Google Ads is a numbers game. And aside from Google’s secret sauce known as the “algorithm,” the more numbers that Google Ads has, the better it performs. That’s how algorithms work. You’ve heard of the CTR, CPC, search impression share, cost per conversion, conversion rate, and impression share lost due to budget.
But there’s one number that is often overlooked in Google Ads. The key to making it work is to input the most accurate number to give you the best sense of your marketing efforts.
Welcome to our guide about the conversion value in Google Ads.
What Is the Conversion Value in Google Ads?
The conversion value in Google Ads allows you to measure your return on investment (or return on ad spend, ROAS) based on how much a conversion is worth with your paid advertisements.
The Conversion Value for E-Commerce Is Fairly Easy to Measure
Let’s say you own a boutique, and you’re running ads for your summer dresses that cost $100. Your conversion value is very straightforward because of the tracking you can add to your carts. The value per conversion is $100.
Your actual profit might differ from $100, but you can easily measure that with your accounting software.
The Conversion Value for B2B or Non-Ecomm Sites Is a Bit Harder
For non-e-commerce sites, the conversion value gets trickier, but it’s still doable.
In this example, we’ll use a moving company. The business runs separate campaigns and ad groups, but different sizes of moves have different values. Among all the different types of moves, from local and long-distance to studio apartments and three-bedroom houses, the average move is worth $1,500.
Even with campaigns extremely segmented into each type of move, not every call or form filled to the moving company will end in a sale. Calls and form fills are easy metrics to track (and you can listen to call recordings in Google Ads for up to 30 days). However, Google cannot track (at least not yet, looking at you, AI) how the moving company’s sales staff or project managers handle the calls they receive.
This scenario is where the business owner needs to be on top of their game. They’ll need to determine how many conversions from the ads turn into actual sales. An average move is worth $1,500. But if the company gets one sale out of five conversions, the value per conversion in Google Ads becomes $300 ($1,500 divided by five).
If you want some help calculating your conversion value, Google Ads has this handy tool. We cannot emphasize enough that the more accurate your numbers are, the better the metrics reporting on the Google Ads side will be.
Conversion Value Per Cost in Google Ads
The subsequent metric you can pay attention to for your Google Ads is the conversion value per cost. It arrives at this metric by dividing your total conversion value over a given timeframe by the total ad interactions. It gives you a number that is essentially the return on ad spend.
Back to the e-commerce site selling summer dresses for $100. Let’s say for an entire month, the boutique has 50 interactions with the ads at $1.80 per interaction. Out of those interactions, there are two sales for a 4% conversion rate, which is outstanding for e-commerce.
The total spend for two conversions is $90, and the boutique sold $200 worth of dresses.
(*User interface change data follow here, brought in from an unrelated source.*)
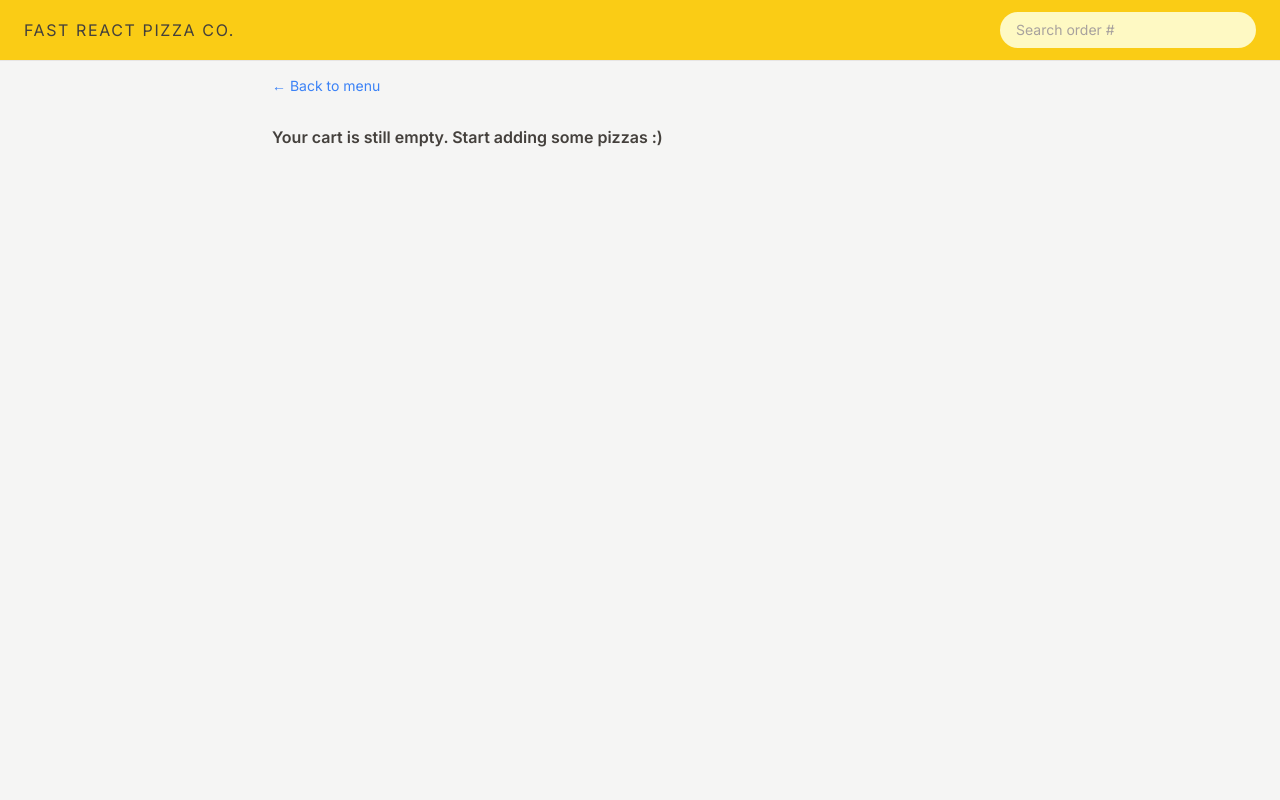
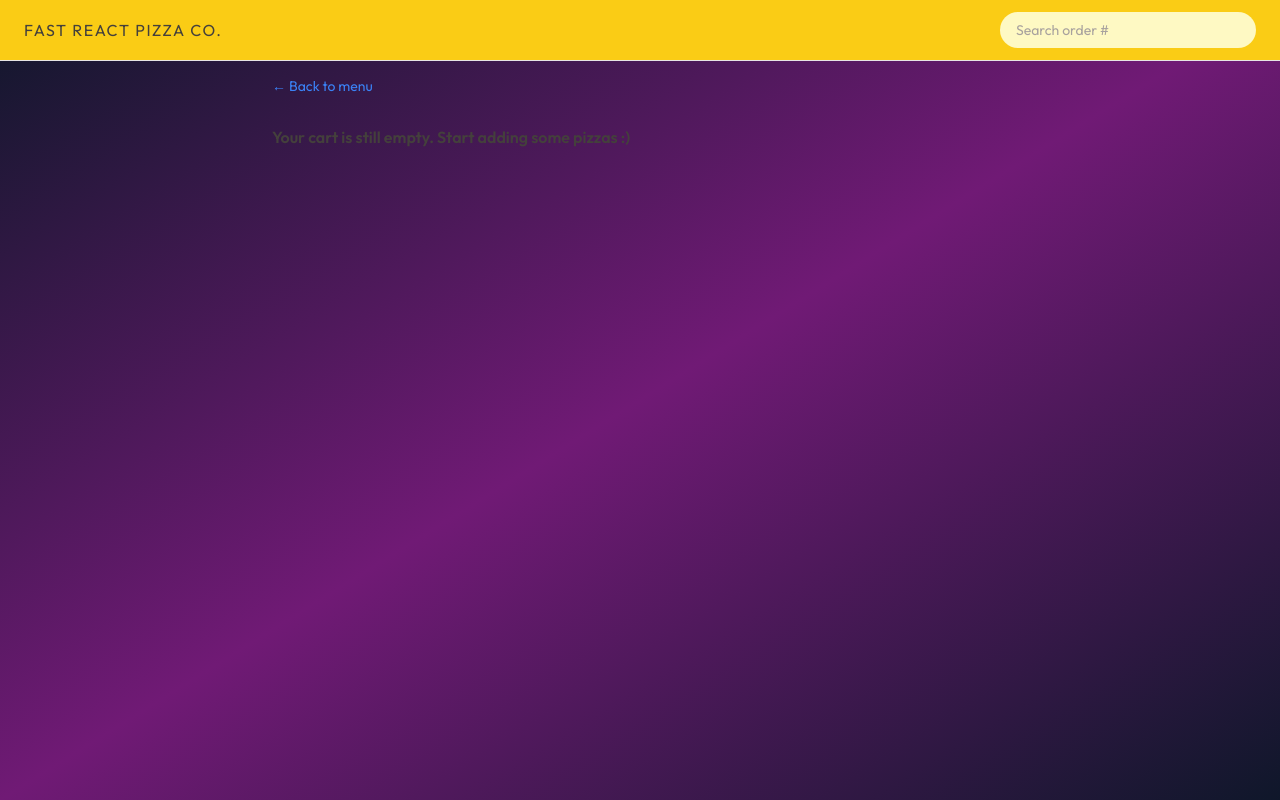
Before and after one commit to chandanhastantram/pizzahub-pro, a React (Vite) app: page /order/new in a window 1280 px wide. Built offline with nearby package versions, Linux system fonts and the light colour scheme.

Commit message:
Design update: Purple/cyan theme with Outfit, Bebas Neue fonts and glassmorphism

```diff
--- a/src/index.css
+++ b/src/index.css
@@ -1,4 +1,4 @@
-@import url('https://fonts.googleapis.com/css2?family=Inter:wght@300;400;500;600;700&family=Poppins:wght@600;700;800&display=swap');
+@import url('https://fonts.googleapis.com/css2?family=Outfit:wght@300;400;500;600;700;800&family=Bebas+Neue&family=JetBrains+Mono:wght@400;500;600&display=swap');
 
 @tailwind base;
 @tailwind components;
@@ -6,29 +6,37 @@
 
 @layer base {
   body {
-    @apply bg-stone-50 text-stone-800 antialiased;
-    font-family: 'Inter', system-ui, sans-serif;
+    @apply bg-gradient-to-br from-dark-900 via-primary-900 to-dark-900 text-white antialiased;
+    font-family: 'Outfit', system-ui, sans-serif;
   }
 }
 
 @layer components {
   .input {
-    @apply w-full rounded-full border border-stone-200 px-4 py-2 text-sm transition-all duration-300 placeholder:text-stone-400 focus:outline-none focus:ring-2 focus:ring-primary-400 focus:border-transparent md:px-6 md:py-3 hover:border-stone-300;
+    @apply w-full rounded-2xl border-2 border-primary-500/30 bg-dark-800/50 backdrop-blur-sm px-4 py-2 text-sm text-white transition-all duration-300 placeholder:text-gray-400 focus:outline-none focus:ring-2 focus:ring-primary-500 focus:border-primary-500 md:px-6 md:py-3 hover:border-primary-400/50;
   }
 
   .btn {
-    @apply inline-flex items-center justify-center rounded-full px-6 py-3 font-medium transition-all duration-300 focus:outline-none focus:ring-2 focus:ring-offset-2 disabled:opacity-50 disabled:cursor-not-allowed;
+    @apply inline-flex items-center justify-center rounded-2xl px-6 py-3 font-semibold transition-all duration-300 focus:outline-none focus:ring-2 focus:ring-offset-2 focus:ring-offset-dark-900 disabled:opacity-50 disabled:cursor-not-allowed;
   }
 
   .btn-primary {
-    @apply bg-gradient-to-r from-primary-500 to-primary-600 text-white hover:from-primary-600 hover:to-primary-700 focus:ring-primary-500 shadow-lg hover:shadow-glow transform hover:scale-105 active:scale-95;
+    @apply bg-gradient-to-r from-primary-600 to-accent-500 text-white hover:from-primary-500 hover:to-accent-400 focus:ring-primary-500 shadow-lg hover:shadow-glow transform hover:scale-105 active:scale-95 animate-pulse-glow;
   }
 
-  /* Loading animation */
+  .btn-secondary {
+    @apply bg-dark-700/50 backdrop-blur-sm border-2 border-primary-500/30 text-white hover:bg-dark-600/50 hover:border-primary-400/50 focus:ring-primary-500 transform hover:scale-105 active:scale-95;
+  }
+
+  .card {
+    @apply bg-dark-800/50 backdrop-blur-md rounded-3xl shadow-xl p-6 transition-all duration-300 hover:shadow-glow border border-primary-500/20 hover:border-primary-400/40;
+  }
+
+  /* Loading animation with new colors */
   .loader {
     width: 45px;
     aspect-ratio: 0.75;
-    --c: no-repeat linear-gradient(#f97316 0 0);
+    --c: no-repeat linear-gradient(#d946ef 0 0);
     background: var(--c) 0% 50%, var(--c) 50% 50%, var(--c) 100% 50%;
     background-size: 20% 50%;
     animation: loading 1s infinite linear;
@@ -48,4 +56,38 @@
       background-position: 0% 50%, 50% 50%, 100% 100%;
     }
   }
+
+  /* Glowing text effect */
+  .text-glow {
+    @apply text-transparent bg-clip-text bg-gradient-to-r from-primary-400 via-accent-400 to-primary-500;
+    text-shadow: 0 0 30px rgba(217, 70, 239, 0.5);
+  }
+
+  /* Pizza card hover effect */
+  .pizza-card {
+    @apply relative overflow-hidden rounded-3xl bg-dark-800/60 backdrop-blur-lg border border-primary-500/20 transition-all duration-500 hover:border-primary-400/60 hover:shadow-glow-lg group;
+  }
+
+  .pizza-card::before {
+    content: '';
+    @apply absolute inset-0 bg-gradient-to-br from-primary-500/10 to-accent-500/10 opacity-0 transition-opacity duration-500;
+  }
+
+  .pizza-card:hover::before {
+    @apply opacity-100;
+  }
 }
+
+@layer utilities {
+  .text-gradient {
+    @apply bg-gradient-to-r from-primary-400 via-accent-400 to-primary-500 bg-clip-text text-transparent;
+  }
+
+  .bg-gradient-primary {
+    @apply bg-gradient-to-br from-primary-600 via-primary-500 to-accent-500;
+  }
+
+  .bg-dark-gradient {
+    @apply bg-gradient-to-br from-dark-900 via-primary-900/50 to-dark-900;
+  }
+}
--- a/tailwind.config.js
+++ b/tailwind.config.js
@@ -5,9 +5,9 @@ export default {
   darkMode: 'class',
   theme: {
     fontFamily: {
-      sans: ['Inter', 'system-ui', 'sans-serif'],
-      display: ['Poppins', 'sans-serif'],
-      mono: ['Roboto Mono', 'monospace'],
+      sans: ['Outfit', 'system-ui', 'sans-serif'],
+      display: ['Bebas Neue', 'cursive'],
+      mono: ['JetBrains Mono', 'monospace'],
     },
 
     extend: {
@@ -19,28 +19,40 @@ export default {
       },
       colors: {
         primary: {
-          50: '#fff7ed',
-          100: '#ffedd5',
-          200: '#fed7aa',
-          300: '#fdba74',
-          400: '#fb923c',
-          500: '#f97316',
-          600: '#ea580c',
-          700: '#c2410c',
-          800: '#9a3412',
-          900: '#7c2d12',
+          50: '#fdf4ff',
+          100: '#fae8ff',
+          200: '#f5d0fe',
+          300: '#f0abfc',
+          400: '#e879f9',
+          500: '#d946ef',
+          600: '#c026d3',
+          700: '#a21caf',
+          800: '#86198f',
+          900: '#701a75',
         },
         accent: {
-          50: '#fef2f2',
-          100: '#fee2e2',
-          200: '#fecaca',
-          300: '#fca5a5',
-          400: '#f87171',
-          500: '#ef4444',
-          600: '#dc2626',
-          700: '#b91c1c',
-          800: '#991b1b',
-          900: '#7f1d1d',
+          50: '#ecfeff',
+          100: '#cffafe',
+          200: '#a5f3fc',
+          300: '#67e8f9',
+          400: '#22d3ee',
+          500: '#06b6d4',
+          600: '#0891b2',
+          700: '#0e7490',
+          800: '#155e75',
+          900: '#164e63',
+        },
+        dark: {
+          50: '#f8fafc',
+          100: '#f1f5f9',
+          200: '#e2e8f0',
+          300: '#cbd5e1',
+          400: '#94a3b8',
+          500: '#64748b',
+          600: '#475569',
+          700: '#334155',
+          800: '#1e293b',
+          900: '#0f172a',
         },
       },
       animation: {
@@ -50,6 +62,7 @@ export default {
         'scale-in': 'scaleIn 0.3s ease-out',
         'bounce-subtle': 'bounceSubtle 0.6s ease-in-out',
         'shimmer': 'shimmer 2s linear infinite',
+        'pulse-glow': 'pulseGlow 2s ease-in-out infinite',
       },
       keyframes: {
         fadeIn: {
@@ -76,15 +89,21 @@ export default {
           '0%': { backgroundPosition: '-1000px 0' },
           '100%': { backgroundPosition: '1000px 0' },
         },
+        pulseGlow: {
+          '0%, 100%': { boxShadow: '0 0 20px rgba(217, 70, 239, 0.4)' },
+          '50%': { boxShadow: '0 0 40px rgba(217, 70, 239, 0.8)' },
+        },
       },
       boxShadow: {
         'glass': '0 8px 32px 0 rgba(31, 38, 135, 0.37)',
-        'glow': '0 0 20px rgba(249, 115, 22, 0.4)',
-        'glow-lg': '0 0 40px rgba(249, 115, 22, 0.6)',
+        'glow': '0 0 20px rgba(217, 70, 239, 0.5)',
+        'glow-lg': '0 0 40px rgba(217, 70, 239, 0.7)',
+        'glow-cyan': '0 0 20px rgba(6, 182, 212, 0.5)',
       },
       backgroundImage: {
         'gradient-radial': 'radial-gradient(var(--tw-gradient-stops))',
         'gradient-conic': 'conic-gradient(from 180deg at 50% 50%, var(--tw-gradient-stops))',
+        'gradient-mesh': 'linear-gradient(135deg, #667eea 0%, #764ba2 100%)',
       },
     },
   },
```
Also changed, not shown: 4 other files (tests, documents, lock files or other folders).
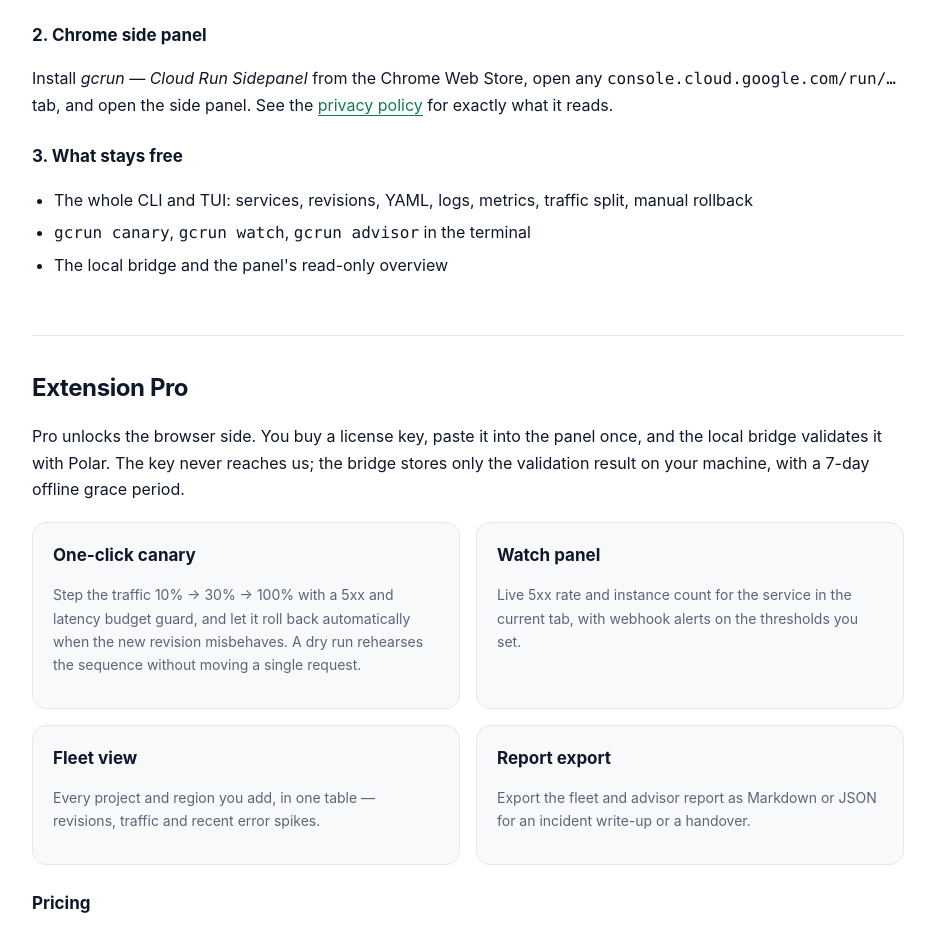
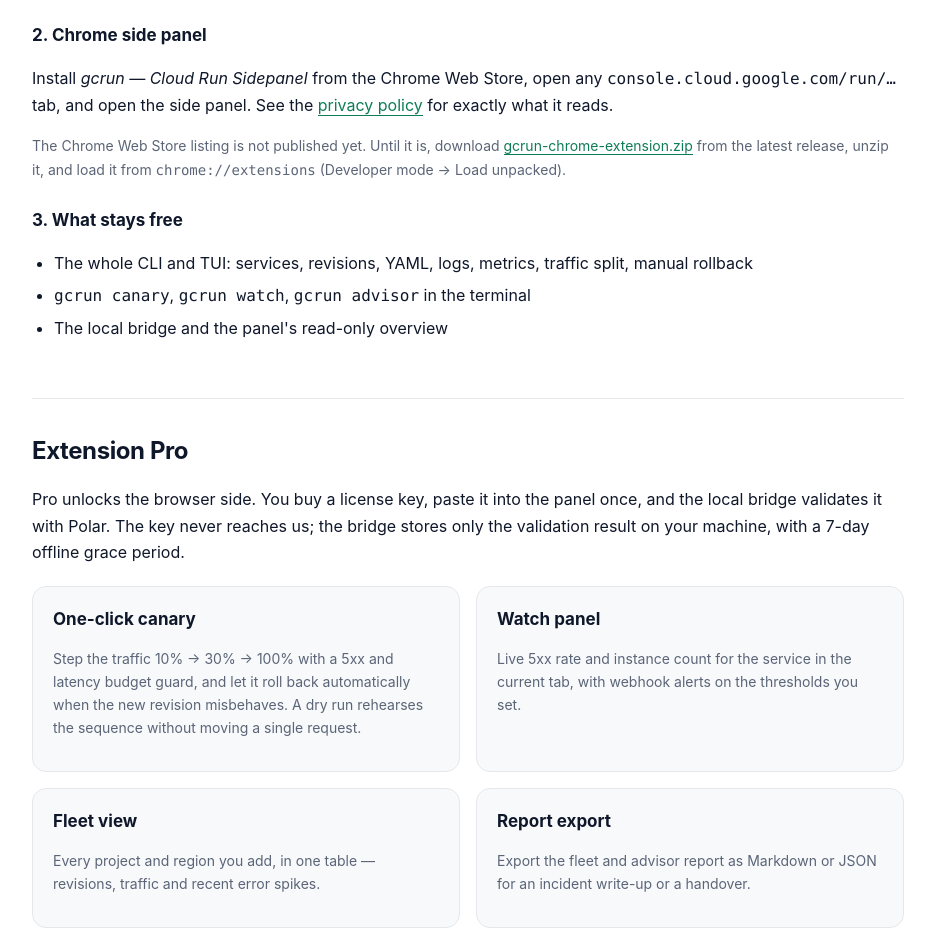
Before and after one commit to zitrocy/gcrun-releases, a plain HTML site: page index.html in a window 1280 px wide. Shown: the part 945-1879 px from the top of the page, without its empty margins (172-1107 px from the left). Drawn offline with Linux system fonts and the light colour scheme.

Commit message:
docs: note manual extension install until store listing is live

```diff
--- a/index.html
+++ b/index.html
@@ -89,6 +89,10 @@ gcrun serve            # local bridge the Chrome side panel talks to (127.0.0.1:
     <p>Install <em>gcrun — Cloud Run Sidepanel</em> from the Chrome Web Store, open any
       <code>console.cloud.google.com/run/…</code> tab, and open the side panel. See the
       <a href="privacy.html">privacy policy</a> for exactly what it reads.</p>
+    <p class="small">The Chrome Web Store listing is not published yet. Until it is, download
+      <a href="https://github.com/zitrocy/gcrun-releases/releases/latest/download/gcrun-chrome-extension.zip">gcrun-chrome-extension.zip</a>
+      from the latest release, unzip it, and load it from <code>chrome://extensions</code>
+      (Developer mode &rarr; Load unpacked).</p>
 
     <h3>3. What stays free</h3>
     <ul>
```
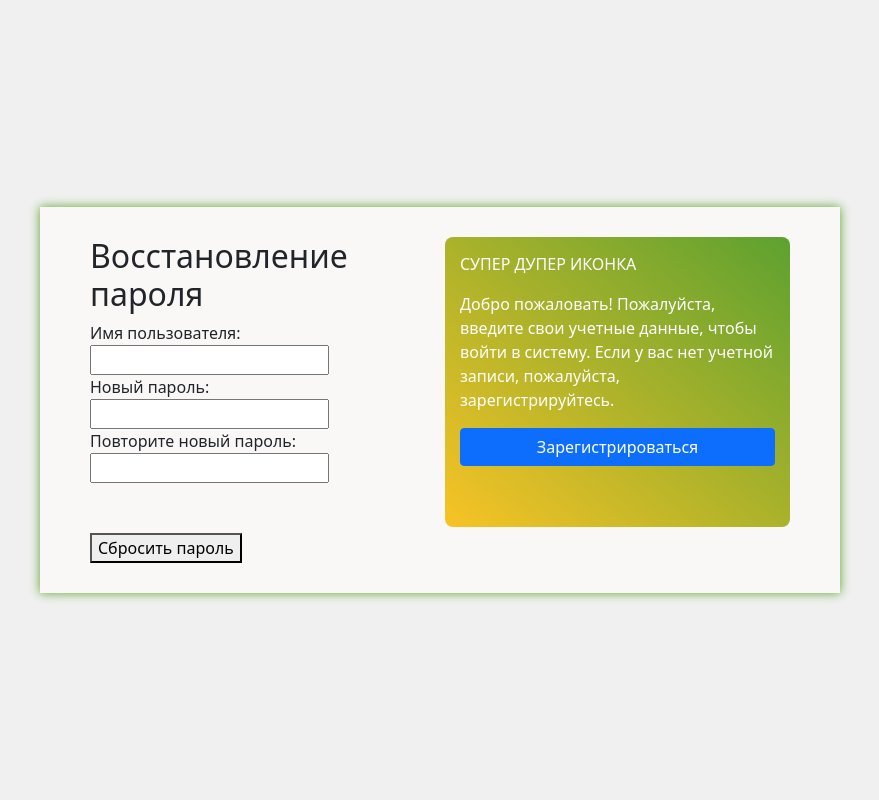
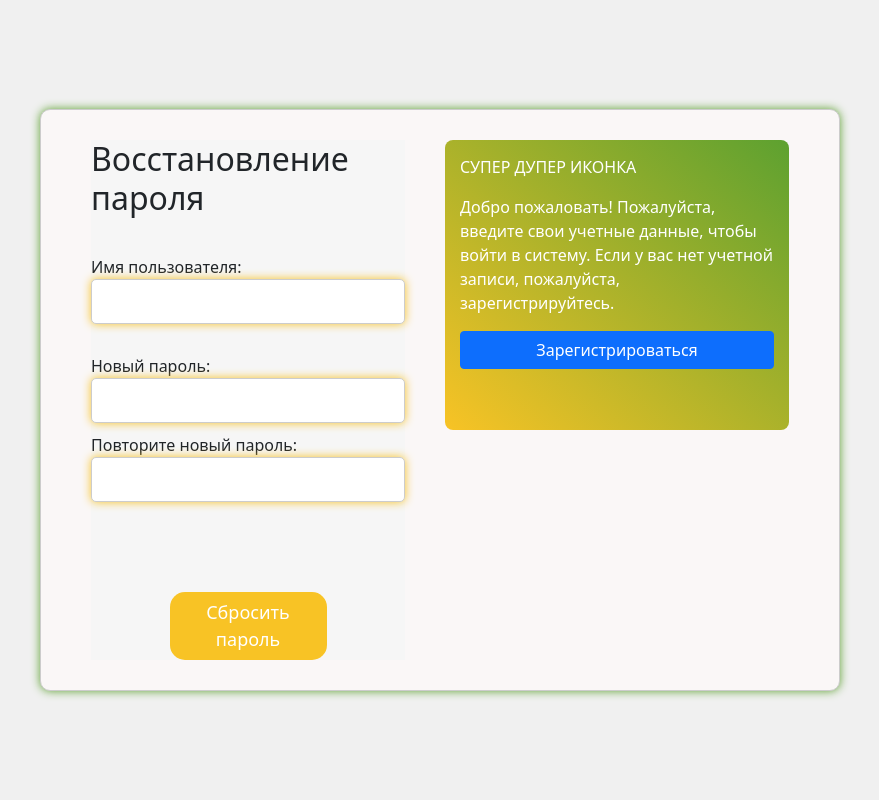
Before and after one commit to Karielka/Fitnes_app, a Django app: page /fitnes/password_reset/ in a window 1280 px wide. Shown: the whole page, without its empty margins (200-1079 px from the left). Run offline with Django 5.2, Linux system fonts and the light colour scheme.

Commit message:
Update forms.css

```diff
--- a/Fitnes/Main/static/main/css/forms.css
+++ b/Fitnes/Main/static/main/css/forms.css
@@ -2,3 +2,72 @@ body {
     background-color: rgba(164, 225, 234, 0.994);
     overflow-x: hidden;
 }
+
+.container {
+    max-width: 500px;
+    margin: 0 auto;
+    padding: 20px;
+    border: 1px solid #ccc;
+    border-radius: 10px;
+    background-color: #f9f9f9;
+}
+form {
+    background-color: #f6f6f6;
+    margin-right: 60%;
+}
+form input[type="text"] {
+    width: 100%;
+    height: 45px;
+    padding: 3px;
+    margin-bottom: 30px;
+    border: 1px solid #ccc;
+    border-radius: 5px;
+    box-sizing: border-box;
+    font-size: 16px;
+    box-shadow: 0 0 10px #f8c325;
+}
+
+form input[type="password"] {
+    width: 100%;
+    height: 45px;
+    padding: 3px;
+    margin-bottom: 10px;
+    border: 1px solid #ccc;
+    border-radius: 5px;
+    box-sizing: border-box;
+    font-size: 16px;
+    box-shadow: 0 0 10px #f8c325;
+}
+
+.text-wrapper {
+    display: flex;
+    justify-content: center;
+    margin-bottom: 30px;
+}
+
+.button-wrapper{
+    display: flex;
+    justify-content: center;
+}
+
+form button[type="submit"] {
+    width: 50%;
+    height: 100%;
+    background-color: #f8c325;
+    color: white;
+    font-size: large;
+    padding-left: 50px;
+    padding-top: 7px;
+    padding-bottom: 0px;
+    padding-right: 100px;
+    padding: 7px 25px;
+    margin-top: 30px;
+    border: none;
+    border-radius: 15px;
+    cursor: pointer;
+    transition: background-color 0.3s ease;
+}
+
+form button[type="submit"]:hover {
+    background-color: #5da130;
+}
```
The conversion value per cost is 2.2, which means the boutique owner is getting slightly higher than twice the return on investment.
You can also set your conversions to give different values to various devices, such as a conversion from a mobile app worth half of the same conversion on a desktop.
Conversion Value Per Cost Optimizes the Target Return on Ad Spend
It’s great that you now know the value of your conversions on Google Ads. But there is one final piece of the puzzle you can feed to Google Ads that will make your campaigns even better.
Google uses smart bidding to maximize conversions or maximize conversion values for your ads. You can tell Google to run the ads to maximize your conversion rate to try to get the highest ROI, something it calls the target return on ad spend (tROAS).
Once Google knows this, the algorithm goes to work. You should start to see your campaigns getting more effective, and your return on ad spend getting more efficient.
The one caveat is that Google recommends doubling your daily budget on the ad spend and waiting six weeks for the new values to take hold. Again, that’s because Google’s algorithm needs more numbers (including money) to feed the algorithm. After this point, you should be able to hone your campaigns to really get them clicking in the way you need them to.
Talk to Us About Optimizing Your Google Ads
Of course, there’s more to it than simply throwing numbers at Google. You have to input the right numbers. That’s where marketing expertise comes into play. Contact us or call (417) 799-2233 to consult. We’d be happy to guide your digital advertising.